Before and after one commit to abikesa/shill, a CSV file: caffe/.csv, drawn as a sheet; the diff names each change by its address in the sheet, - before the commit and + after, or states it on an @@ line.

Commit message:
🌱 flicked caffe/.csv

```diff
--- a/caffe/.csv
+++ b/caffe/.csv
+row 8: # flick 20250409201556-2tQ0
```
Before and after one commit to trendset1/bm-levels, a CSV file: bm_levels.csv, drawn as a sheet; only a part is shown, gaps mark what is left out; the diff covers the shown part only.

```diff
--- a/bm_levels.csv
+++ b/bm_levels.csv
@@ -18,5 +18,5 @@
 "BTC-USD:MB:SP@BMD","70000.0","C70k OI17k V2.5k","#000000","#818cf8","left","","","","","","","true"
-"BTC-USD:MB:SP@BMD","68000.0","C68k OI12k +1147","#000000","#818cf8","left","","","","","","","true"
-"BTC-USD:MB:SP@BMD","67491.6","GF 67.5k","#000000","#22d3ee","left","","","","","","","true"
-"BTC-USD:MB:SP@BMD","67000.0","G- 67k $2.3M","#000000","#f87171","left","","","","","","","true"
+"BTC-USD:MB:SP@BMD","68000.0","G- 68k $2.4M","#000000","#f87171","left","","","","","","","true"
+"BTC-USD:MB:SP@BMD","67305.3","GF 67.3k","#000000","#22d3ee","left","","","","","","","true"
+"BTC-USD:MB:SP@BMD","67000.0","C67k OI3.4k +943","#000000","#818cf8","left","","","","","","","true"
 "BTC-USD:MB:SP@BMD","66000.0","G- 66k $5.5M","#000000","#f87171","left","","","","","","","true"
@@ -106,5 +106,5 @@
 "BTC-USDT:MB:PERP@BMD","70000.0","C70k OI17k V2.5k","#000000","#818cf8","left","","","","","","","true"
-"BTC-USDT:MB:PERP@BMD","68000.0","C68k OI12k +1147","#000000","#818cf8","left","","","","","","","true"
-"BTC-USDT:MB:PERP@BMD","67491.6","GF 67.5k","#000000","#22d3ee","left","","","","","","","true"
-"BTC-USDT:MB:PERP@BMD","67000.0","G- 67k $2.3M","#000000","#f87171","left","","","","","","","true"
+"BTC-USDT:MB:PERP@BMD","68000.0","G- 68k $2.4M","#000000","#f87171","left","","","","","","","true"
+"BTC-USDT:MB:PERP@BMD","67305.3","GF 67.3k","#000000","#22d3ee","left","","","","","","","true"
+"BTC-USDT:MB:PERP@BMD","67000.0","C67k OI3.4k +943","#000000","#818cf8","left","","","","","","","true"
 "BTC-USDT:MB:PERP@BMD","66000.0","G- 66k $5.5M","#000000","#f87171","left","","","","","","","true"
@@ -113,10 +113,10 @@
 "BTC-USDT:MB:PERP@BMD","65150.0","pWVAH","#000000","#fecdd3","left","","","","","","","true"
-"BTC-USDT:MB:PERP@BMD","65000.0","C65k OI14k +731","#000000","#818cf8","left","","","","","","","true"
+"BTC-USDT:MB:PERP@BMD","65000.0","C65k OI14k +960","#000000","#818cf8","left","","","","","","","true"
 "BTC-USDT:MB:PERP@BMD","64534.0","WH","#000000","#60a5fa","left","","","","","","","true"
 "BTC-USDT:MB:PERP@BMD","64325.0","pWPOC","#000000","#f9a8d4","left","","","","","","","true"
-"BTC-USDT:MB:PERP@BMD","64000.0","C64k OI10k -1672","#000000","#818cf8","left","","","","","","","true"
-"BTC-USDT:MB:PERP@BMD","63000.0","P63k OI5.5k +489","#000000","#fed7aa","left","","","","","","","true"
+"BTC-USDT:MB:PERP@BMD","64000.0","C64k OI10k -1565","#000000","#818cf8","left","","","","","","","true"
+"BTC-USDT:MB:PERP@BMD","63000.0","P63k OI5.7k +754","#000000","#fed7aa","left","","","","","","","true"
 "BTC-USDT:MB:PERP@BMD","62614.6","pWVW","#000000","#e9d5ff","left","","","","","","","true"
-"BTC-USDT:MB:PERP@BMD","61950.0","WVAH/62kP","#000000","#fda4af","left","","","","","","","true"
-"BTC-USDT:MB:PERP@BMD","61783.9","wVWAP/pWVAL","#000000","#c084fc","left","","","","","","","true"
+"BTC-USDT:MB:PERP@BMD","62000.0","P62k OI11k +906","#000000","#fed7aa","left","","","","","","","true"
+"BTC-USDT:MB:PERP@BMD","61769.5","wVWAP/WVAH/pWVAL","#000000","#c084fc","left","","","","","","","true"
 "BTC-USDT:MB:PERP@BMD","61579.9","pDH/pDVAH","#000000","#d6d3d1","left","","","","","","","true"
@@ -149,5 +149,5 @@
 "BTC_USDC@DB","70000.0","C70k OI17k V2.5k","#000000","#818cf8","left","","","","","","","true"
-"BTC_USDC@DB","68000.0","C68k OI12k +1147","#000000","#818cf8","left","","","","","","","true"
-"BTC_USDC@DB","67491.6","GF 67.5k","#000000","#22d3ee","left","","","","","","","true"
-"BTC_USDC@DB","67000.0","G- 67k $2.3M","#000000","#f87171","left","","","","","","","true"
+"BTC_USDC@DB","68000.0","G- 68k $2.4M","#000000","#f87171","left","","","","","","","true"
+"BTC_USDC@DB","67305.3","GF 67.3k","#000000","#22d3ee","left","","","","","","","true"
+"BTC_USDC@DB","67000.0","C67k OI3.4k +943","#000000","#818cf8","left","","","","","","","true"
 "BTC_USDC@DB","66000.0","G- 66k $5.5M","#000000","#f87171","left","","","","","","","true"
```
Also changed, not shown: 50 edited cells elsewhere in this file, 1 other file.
------------------------------------------------------------
Directions - Search the entries above for the word "Before", and copy every line where it occurs.

Answer to the problem -
Before and after one commit to abikesa/shill, a CSV file: caffe/.csv, drawn as a sheet; the diff names each change by its address in the sheet, - before the commit and + after, or states it on an @@ line.
Before and after one commit to trendset1/bm-levels, a CSV file: bm_levels.csv, drawn as a sheet; only a part is shown, gaps mark what is left out; the diff covers the shown part only.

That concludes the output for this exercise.